**Required action**
Write only the number of lines in the records beneath that hold "area".

[Version difference data]
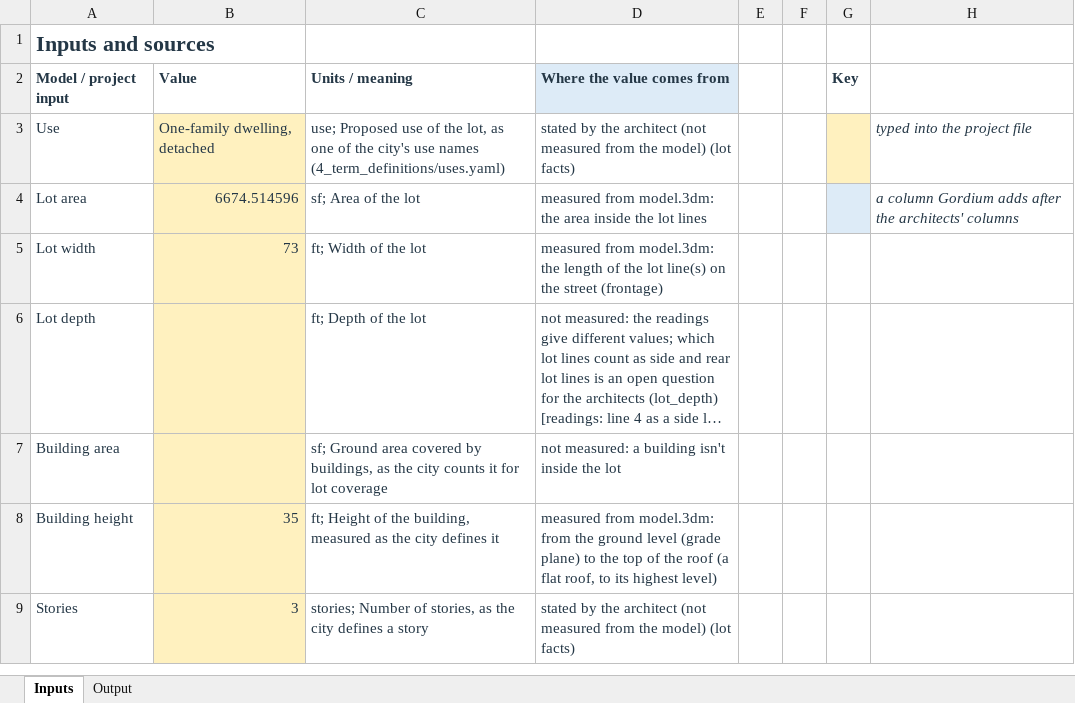
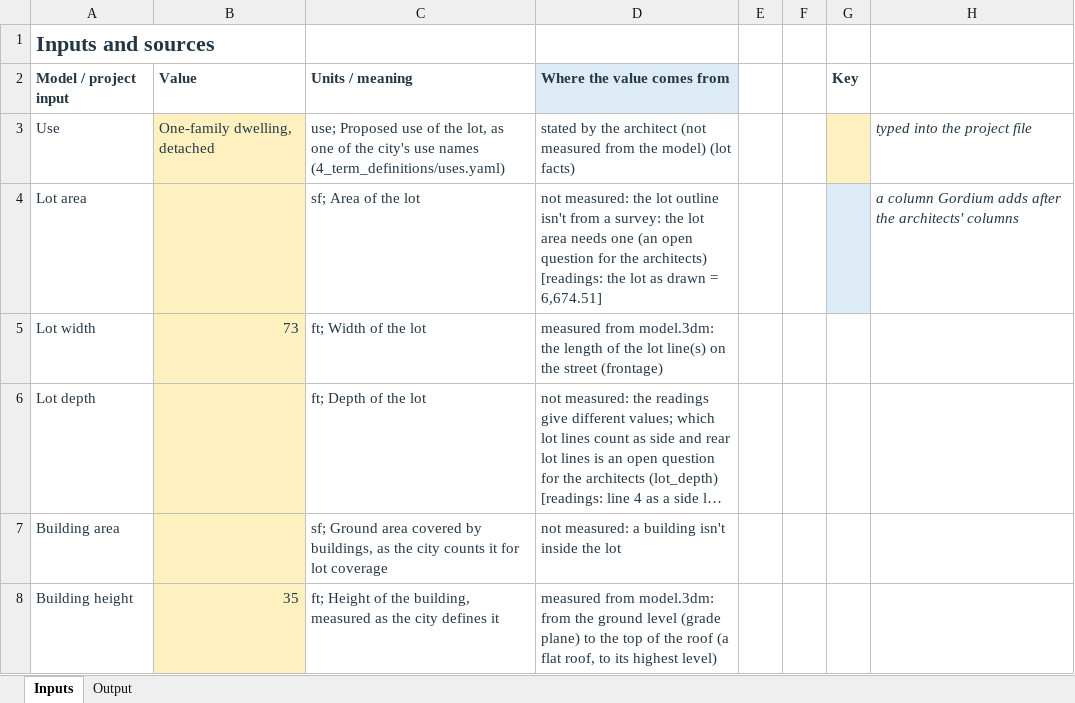
Before and after one commit to bz28/gordium, an Excel workbook: test_data/test_sites/new_york/ithaca_city/106_ithaca_rd/model_measured_report.xlsx, sheet Inputs, drawn as a sheet; only a part is shown; the shorter side is filled out with more unchanged rows; long unchanged cells end in …; values as stored, in another font and other column widths than the file's, no borders; the diff names each change by its address in the sheet, - before the commit and + after, or states it on an @@ line.

```diff
--- a/test_data/test_sites/new_york/ithaca_city/106_ithaca_rd/model_measured_report.xlsx (sheet Inputs)
+++ b/test_data/test_sites/new_york/ithaca_city/106_ithaca_rd/model_measured_report.xlsx (sheet Inputs)
-B4: 6674.514596
+B4: (empty)
-D4: measured from model.3dm: the area inside the lot lines
+D4: not measured: the lot outline isn't from a survey: the lot area needs one (an open question for the architects) [readings: the lot as drawn = 6,674.51]
```
Also changed, not shown: sheet Output, test_data/test_sites/new_york/ithaca_city/106_ithaca_rd/spreadsheet_design_model_measured_report.xlsx, 11 other files.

**Response to this exercise**
2